We used to think of this country as having innate respect for freedom and privacy, as though it was somehow part of the British DNA, an immutable geographic feature of these islands – like the Pennine Range.
But today instead of being an example to the world we are fast becoming the test bed for a new, technologically driven authoritarian state – what one website calls the first fascist democracy.
They may be going a little far but you see the point – democracy does not presuppose liberty.
Not sure if that last sentence should say ‘entails’, but you get the point. He discusses the proposed creation of a database to record all emails and phonecalls made by UK residents (which we on this blog, loyal readers, have already agreed is outrageous), the ongoing use of automatic number-plate recognition devices to track vehicle movements on motorways and in town centres, the need to inform the authorities of your credit card details, contact number, and travel plans when leaving the country, the proposed law to record the names of everyone who stays in hotels, the ubiquity of CCTV cameras, the National Identity Register, the world’s largest DNA database, and a small selection of instances of terror legislation being abused to allow people to be spied on by the police and/or their local councils.

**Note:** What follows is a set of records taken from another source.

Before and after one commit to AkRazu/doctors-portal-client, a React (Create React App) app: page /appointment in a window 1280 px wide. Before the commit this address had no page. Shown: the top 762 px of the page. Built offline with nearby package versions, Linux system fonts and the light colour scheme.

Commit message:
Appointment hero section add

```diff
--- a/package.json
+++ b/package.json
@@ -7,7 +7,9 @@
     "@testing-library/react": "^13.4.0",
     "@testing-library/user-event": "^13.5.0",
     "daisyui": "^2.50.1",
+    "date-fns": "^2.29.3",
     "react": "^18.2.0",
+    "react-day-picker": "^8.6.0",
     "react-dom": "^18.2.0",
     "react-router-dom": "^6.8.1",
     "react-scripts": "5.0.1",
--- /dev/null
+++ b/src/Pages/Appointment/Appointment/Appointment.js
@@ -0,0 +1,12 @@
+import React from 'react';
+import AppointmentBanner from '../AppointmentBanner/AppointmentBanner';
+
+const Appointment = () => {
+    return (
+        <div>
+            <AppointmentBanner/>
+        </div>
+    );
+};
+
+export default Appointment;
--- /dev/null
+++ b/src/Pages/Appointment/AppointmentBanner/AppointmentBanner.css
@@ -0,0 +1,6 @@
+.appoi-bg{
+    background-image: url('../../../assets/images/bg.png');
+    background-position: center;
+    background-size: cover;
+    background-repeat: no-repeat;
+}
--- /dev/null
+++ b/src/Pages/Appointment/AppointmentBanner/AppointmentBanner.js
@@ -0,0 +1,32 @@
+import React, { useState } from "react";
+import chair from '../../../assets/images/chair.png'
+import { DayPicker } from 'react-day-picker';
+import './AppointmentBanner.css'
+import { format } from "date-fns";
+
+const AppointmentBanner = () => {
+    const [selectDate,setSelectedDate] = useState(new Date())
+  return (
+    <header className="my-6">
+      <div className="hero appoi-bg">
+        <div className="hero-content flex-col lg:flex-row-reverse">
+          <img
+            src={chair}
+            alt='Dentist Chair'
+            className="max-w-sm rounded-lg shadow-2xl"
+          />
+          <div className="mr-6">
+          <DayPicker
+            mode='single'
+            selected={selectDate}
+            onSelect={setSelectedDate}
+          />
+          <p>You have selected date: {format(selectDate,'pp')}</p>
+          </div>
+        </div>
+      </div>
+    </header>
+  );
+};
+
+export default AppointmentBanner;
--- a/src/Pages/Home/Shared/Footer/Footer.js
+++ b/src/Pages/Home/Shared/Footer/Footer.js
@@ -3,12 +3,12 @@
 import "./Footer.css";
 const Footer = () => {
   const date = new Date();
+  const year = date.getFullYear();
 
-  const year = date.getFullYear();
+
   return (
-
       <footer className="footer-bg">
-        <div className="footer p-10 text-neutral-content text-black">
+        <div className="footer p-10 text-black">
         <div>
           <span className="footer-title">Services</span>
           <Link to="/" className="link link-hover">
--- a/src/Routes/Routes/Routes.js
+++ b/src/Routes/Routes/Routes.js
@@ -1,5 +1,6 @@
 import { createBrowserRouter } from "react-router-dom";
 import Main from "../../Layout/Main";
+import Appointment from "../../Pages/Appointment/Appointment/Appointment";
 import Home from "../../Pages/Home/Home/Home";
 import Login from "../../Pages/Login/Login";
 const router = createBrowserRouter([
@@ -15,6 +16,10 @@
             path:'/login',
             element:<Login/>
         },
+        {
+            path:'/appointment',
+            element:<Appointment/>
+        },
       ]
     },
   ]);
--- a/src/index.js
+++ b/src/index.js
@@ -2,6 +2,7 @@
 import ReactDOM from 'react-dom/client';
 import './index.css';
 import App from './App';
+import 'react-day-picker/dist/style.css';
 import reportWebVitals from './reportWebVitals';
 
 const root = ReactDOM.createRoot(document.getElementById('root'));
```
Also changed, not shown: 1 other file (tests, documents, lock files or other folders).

“We the British have let this happen without debate, without marches, without protest, without – it seems – the slightest qualm or anxiety.
Where is the biting satire?
Where is the outrage of the intelligentsia?
Where is the media?
This lack of protest, this meekness of spirit in Britain worries and angers me in equal measure. But you know what makes me even angrier- it is the profoundly pessimistic view of this country that these laws and decrees embody. Labour’s cynicism and negativity about our country is the most contemptible part of its administration, and I am afraid that we have all to some degree bought this account of ourselves – that we are not fit to run our own lives without being watched, monitored, chivvied and punished every second of the day.
But this society is still greater than anything Labour’s imagination is capable of conceiving.
So let the struggle begin here.
That means making this issue a part of your everyday life. Talk about it with your friends. Use the media, get in touch with your MP – especially if you live in Labour and Tory constituencies and, yes, start protesting. We need to get on the streets and challenge every part of this programme to make us slaves of the database.”
On that note, although it’s not national government that’s involved, you may be interested to know of a consultation being held by the Scottish Government for how local councils should deal with the use of biometric technology in schools. This would include fingerprint or palm recognition systems so that pupils wouldn’t have to worry about forgetting to bring their card to the school library to get books out, or to facilitate cashless school meal systems. Should you feel that the benefits of such schemes are outweighed by other concerns, such as perhaps privacy, the consultation is open until 4th December. (Thanks to Peter for pointing this one out.)